Coimbra: 65 km from Quinta da Cotovia
In former times Coimbra was occupied by the Celts, but it was the Romans who changed the region culturally. Their presence is maintained in different remains in the Machado de Castro museum Museu Nacional, built above the crypto porch of Civita Aeminium, the forum of the Roman city. Then came the West Goths between 586 and 640 and changed the name of the city in Emínio. In 711, the moors and Muslim city. In 1064, it is conquered by the Christian Fernando Magno and has the Arab Sesnando as Governor.
The most important city South of the Douro River is for some time residence of the Count d. Henrique and d. Teresa, parents of the first King of Portugal, d. Afonso Henriques, who was born here in Coimbra.
By his actions the city comes in 1131 back in Portuguese hands.
Some of the most important buildings in the city date back to that time: the Sé Velha (old Cathedral) and the Church Igreja de São Tiago, Igreja de São Salvador and Igreja Santa Cruz; they represent the religious authority and the several orders that are in Coimbra. In Coimbra also played the forbidden love between d. Pedro I (1357-67) and Empress Consort d. Inês.

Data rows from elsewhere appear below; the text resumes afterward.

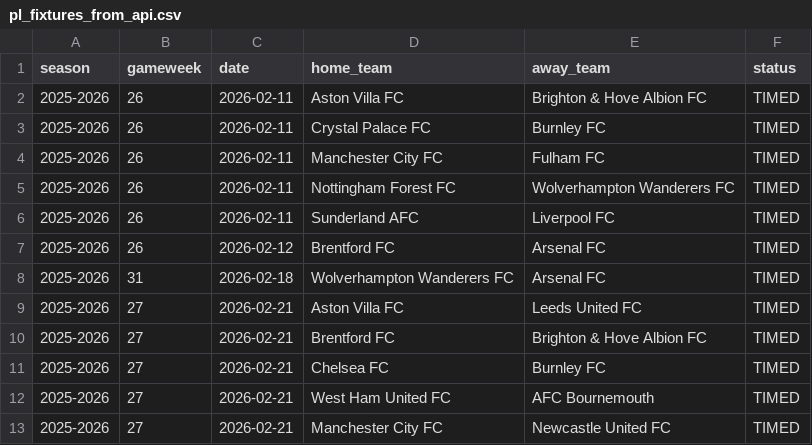
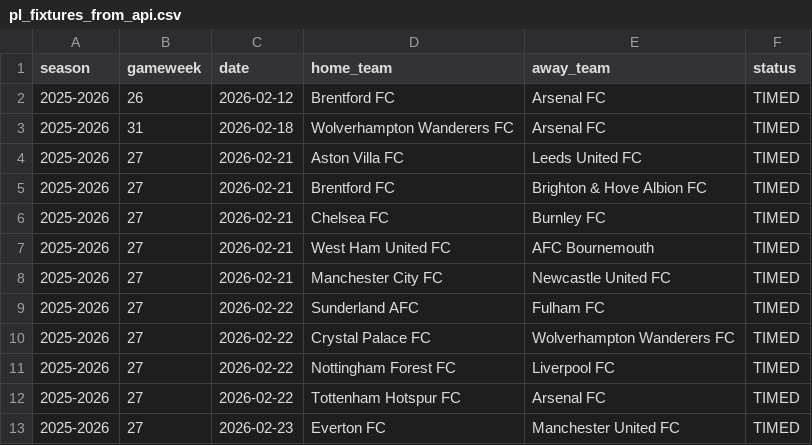
Before and after one commit to SugarAung/premier-league-predictor, a CSV file: data/live/pl_fixtures_from_api.csv, drawn as a sheet; only a part is shown; the shorter side is filled out with more unchanged rows; the diff names each change by its address in the sheet, - before the commit and + after, or states it on an @@ line.

```diff
--- a/data/live/pl_fixtures_from_api.csv
+++ b/data/live/pl_fixtures_from_api.csv
-row 2: 2025-2026 | 26 | 2026-02-11 | Aston Villa FC | Brighton & Hove Albion FC | TIMED
-row 3: 2025-2026 | 26 | 2026-02-11 | Crystal Palace FC | Burnley FC | TIMED
-row 4: 2025-2026 | 26 | 2026-02-11 | Manchester City FC | Fulham FC | TIMED
-row 5: 2025-2026 | 26 | 2026-02-11 | Nottingham Forest FC | Wolverhampton Wanderers FC | TIMED
-row 6: 2025-2026 | 26 | 2026-02-11 | Sunderland AFC | Liverpool FC | TIMED
```
Also changed, not shown: data/live/live_predictions_history.csv, data/live/pl_results_from_api.csv.
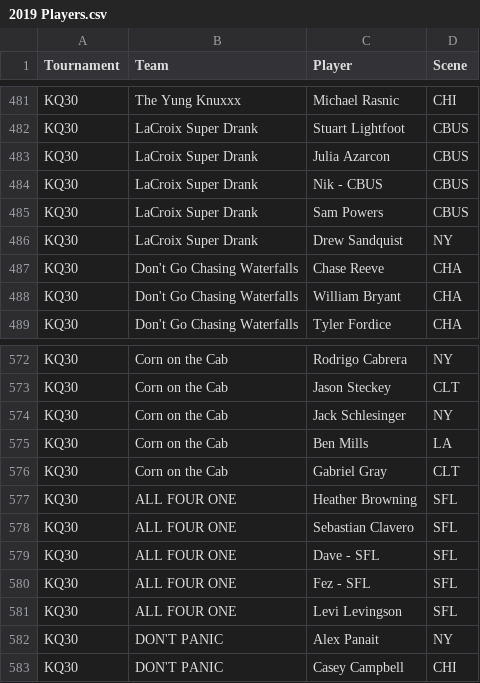
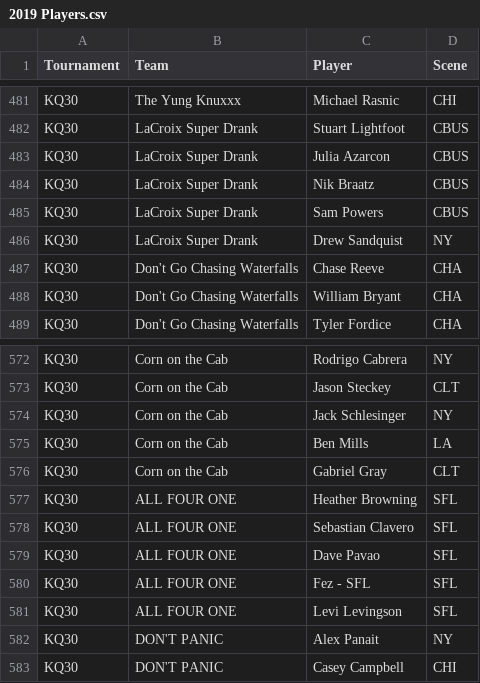
Before and after one commit to dshupp/KQTrueSkill, a CSV file: KQTrueSkill/datasets/2019 Players.csv, drawn as a sheet; only a part is shown, gaps mark what is left out.

```diff
--- a/KQTrueSkill/datasets/2019 Players.csv
+++ b/KQTrueSkill/datasets/2019 Players.csv
@@ -483,3 +483,3 @@ KQ30,LaCroix Super Drank,Stuart Lightfoot,CBUS
 KQ30,LaCroix Super Drank,Julia Azarcon,CBUS
-KQ30,LaCroix Super Drank,Nik - CBUS,CBUS
+KQ30,LaCroix Super Drank,Nik Braatz,CBUS
 KQ30,LaCroix Super Drank,Sam Powers,CBUS
@@ -578,3 +578,3 @@ KQ30,ALL FOUR ONE,Heather Browning,SFL
 KQ30,ALL FOUR ONE,Sebastian Clavero,SFL
-KQ30,ALL FOUR ONE,Dave - SFL,SFL
+KQ30,ALL FOUR ONE,Dave Pavao,SFL
 KQ30,ALL FOUR ONE,Fez - SFL,SFL
```
Also changed, not shown: KQTrueSkill/datasets/BB Players.csv, KQTrueSkill/datasets/CC Players.csv, 5 other files.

In the 17th century, the Jesuits to the city and marked their presence by building the Sé Nova (New Cathedral). In the following century the city during the reign of d. João V (1706-50) be enriched with some monuments, mainly by the University; and the reign of d. José I (1750-77) brought changes of the hand of the Marquis of Pombal (Marquês de Pombal), mainly in education. In the beginning of the 19th century led the French raids and the Liberal wars in Portugal a troubled period in in which the city itself could hardly develop. Since that time the students have taken and changed her in Coimbra the student city of Portugal.